Delaying the health care vote today to try to figure out what a woman is. https://t.co/ezu5p4r40A— Full Frontal (@Full Frontal)1490299868.0
14. Visits to the Manzanar National Historic Site are at a record high
The former WWII-era Japanese internment camp is just one preserved site benefiting from renewed public interest, just as Trump threatens other monuments.
15. George Orwell bumped James Patterson off of the bestseller list
Ok, that’s not entirely true, but Orwell’s 1956 dystopian satire 1984 cracked the top of Amazon’s top book purchases.
16. Journalism is now an honorable vocation
The concern over alternative facts and fake news—whether propagated by Macedonian teenagers, Facebook, or Trump himself—has led the public to think more critically about the Fourth Estate and to support reliable and ethical institutions. This is particularly true for outlets who have earned Trump’s vitriol: The “failing’ New York Times added 276,000 digital subscriptions since Trump’s victory. After Trump blasted Vanity Fair, the mag’s subscriptions soared.
Has anyone looked at the really poor numbers of @VanityFair Magazine. Way down, big trouble, dead! Graydon Carter, no talent, will be out!— Donald J. Trump (@Donald J. Trump)1481807155.0
They wisely capitalized on the moment with a marketing campaign boasting the tagline: “The magazine Trump doesn’t want you to read.”
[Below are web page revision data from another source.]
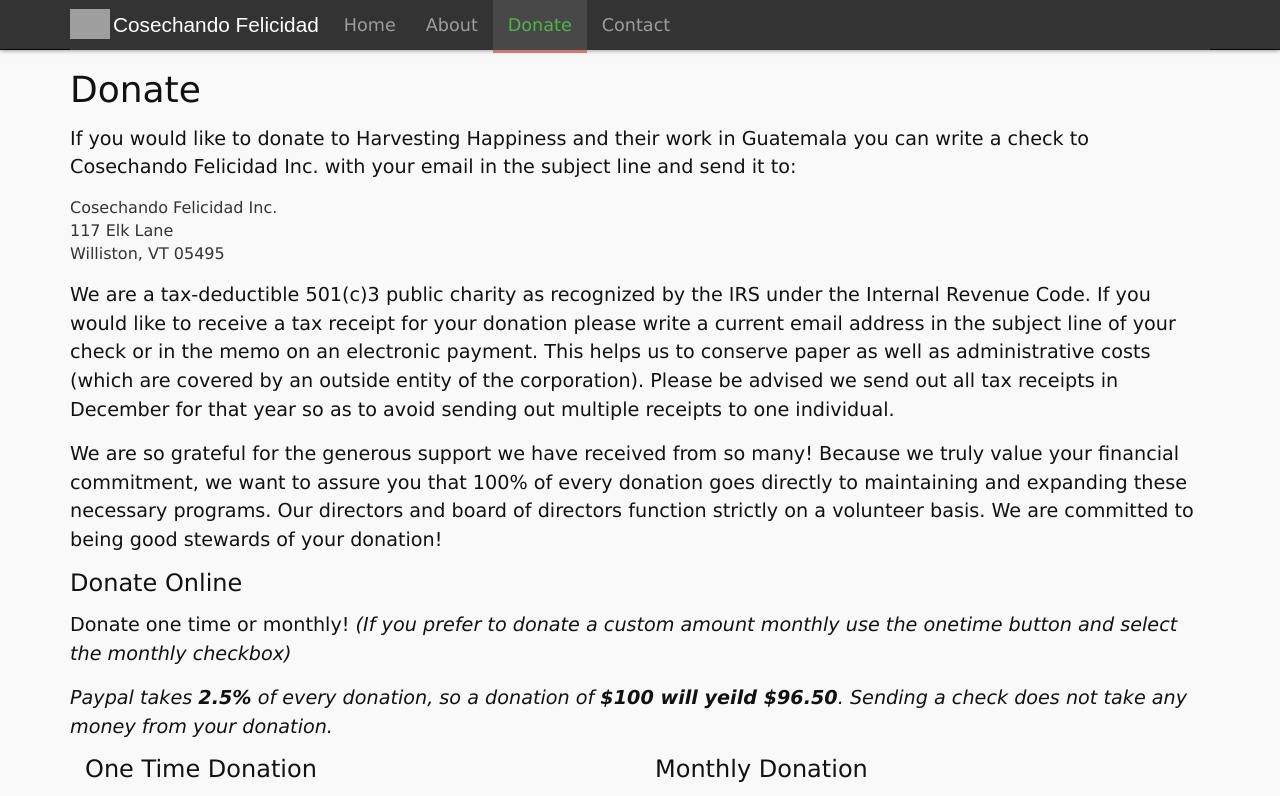
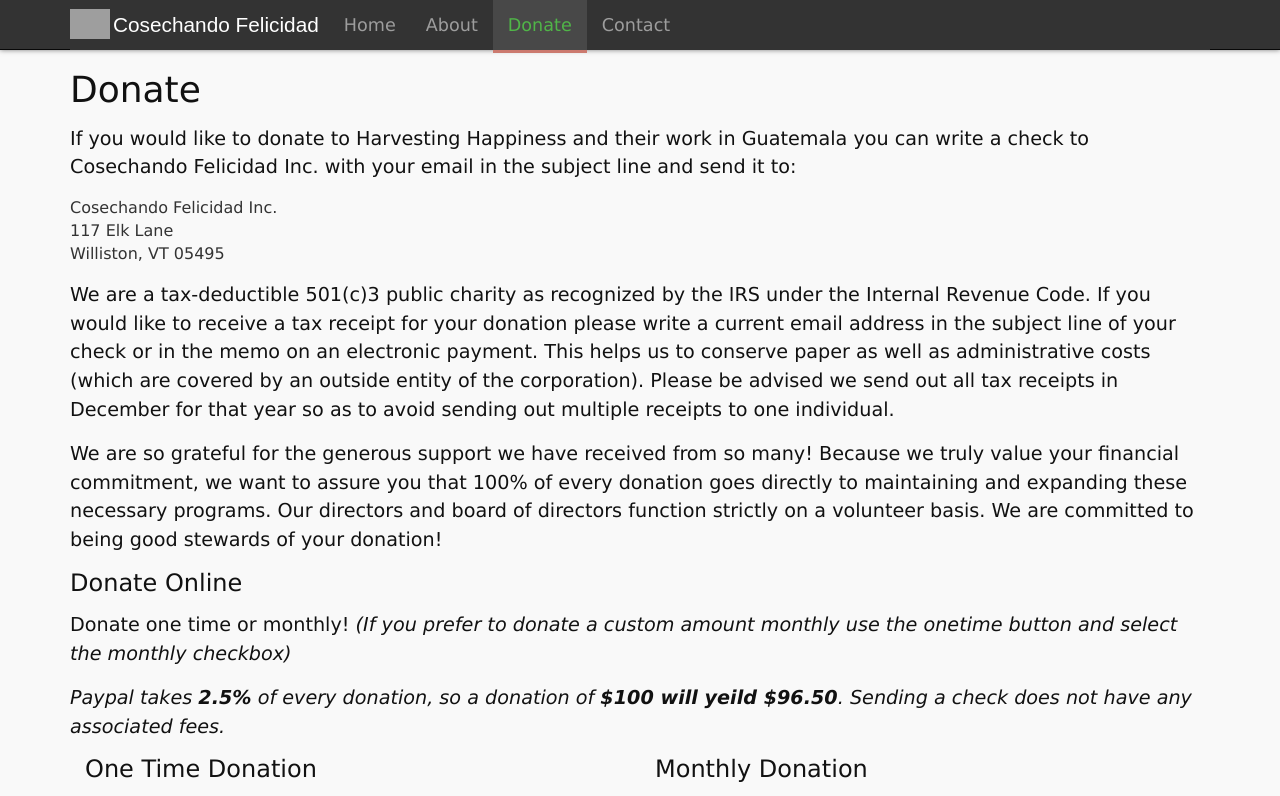
Before and after one commit to harvestinghappiness/harvestinghappiness.github.io, a Jekyll site: the page built from donate.md, in a window 1280 px wide and 1321 px high. Shown: the top 796 px of the window. Built offline with Jekyll 4.4.1, drawn with Linux system fonts in a browser that asks for light colours; grey boxes are pictures that could not be loaded.

Commit message:
Update donate.md

```diff
--- a/donate.md
+++ b/donate.md
@@ -20,7 +20,7 @@ We are so grateful for the generous support we have received from so many! Becau
 
 Donate one time or monthly! *(If you prefer to donate a custom amount monthly use the onetime button and select the monthly checkbox)*
 
-*Paypal takes __2.5%__ of every donation, so a donation of __$100 will yeild $96.50__. Sending a check does not take any money from your donation.*
+*Paypal takes __2.5%__ of every donation, so a donation of __$100 will yeild $96.50__. Sending a check does not have any associated fees.*
 
 <div class="col-sm-6">
 	<h3>One Time Donation</h3>
```
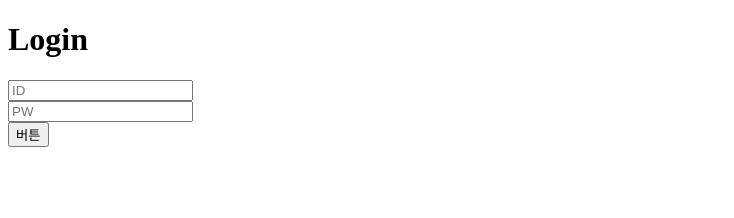
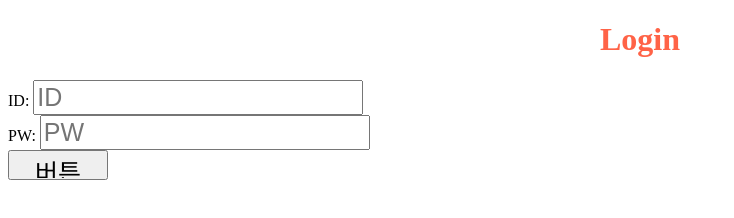
Before and after one commit to updownpark2/ProgrammersDevCourse, a plain HTML site: page Basic_Front/login.html in a window 1280 px wide. Shown: the whole page, without its empty margins (0-734 px from the left). Drawn offline with Linux system fonts and the light colour scheme.

Commit message:
html 태그안에서 css

```diff
--- a/Basic_Front/login.html
+++ b/Basic_Front/login.html
@@ -5,13 +5,17 @@
     <title>Login</title>
   </head>
   <body>
-    <h1>Login</h1>
+    <h1 style="color: tomato; text-align: center">Login</h1>
     <form>
-      <input placeholder="ID" type="text" />
+      ID: <input placeholder="ID" type="text" style="font-size: 25px" />
       <br />
-      <input placeholder="PW" type="password" />
+      PW: <input placeholder="PW" type="password" style="font-size: 25px" />
       <br />
-      <input type="button" value="버튼" />
+      <input
+        type="button"
+        value="버튼"
+        style="font-size: 25px; width: 100px; height: 30px"
+      />
     </form>
   </body>
 </html>
```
Along with that, GOOD’s Winter 2016 issue, which featured our Survival Guide To Donald Trump, won us a National Magazine Award, though we’re not going to thank him anytime soon.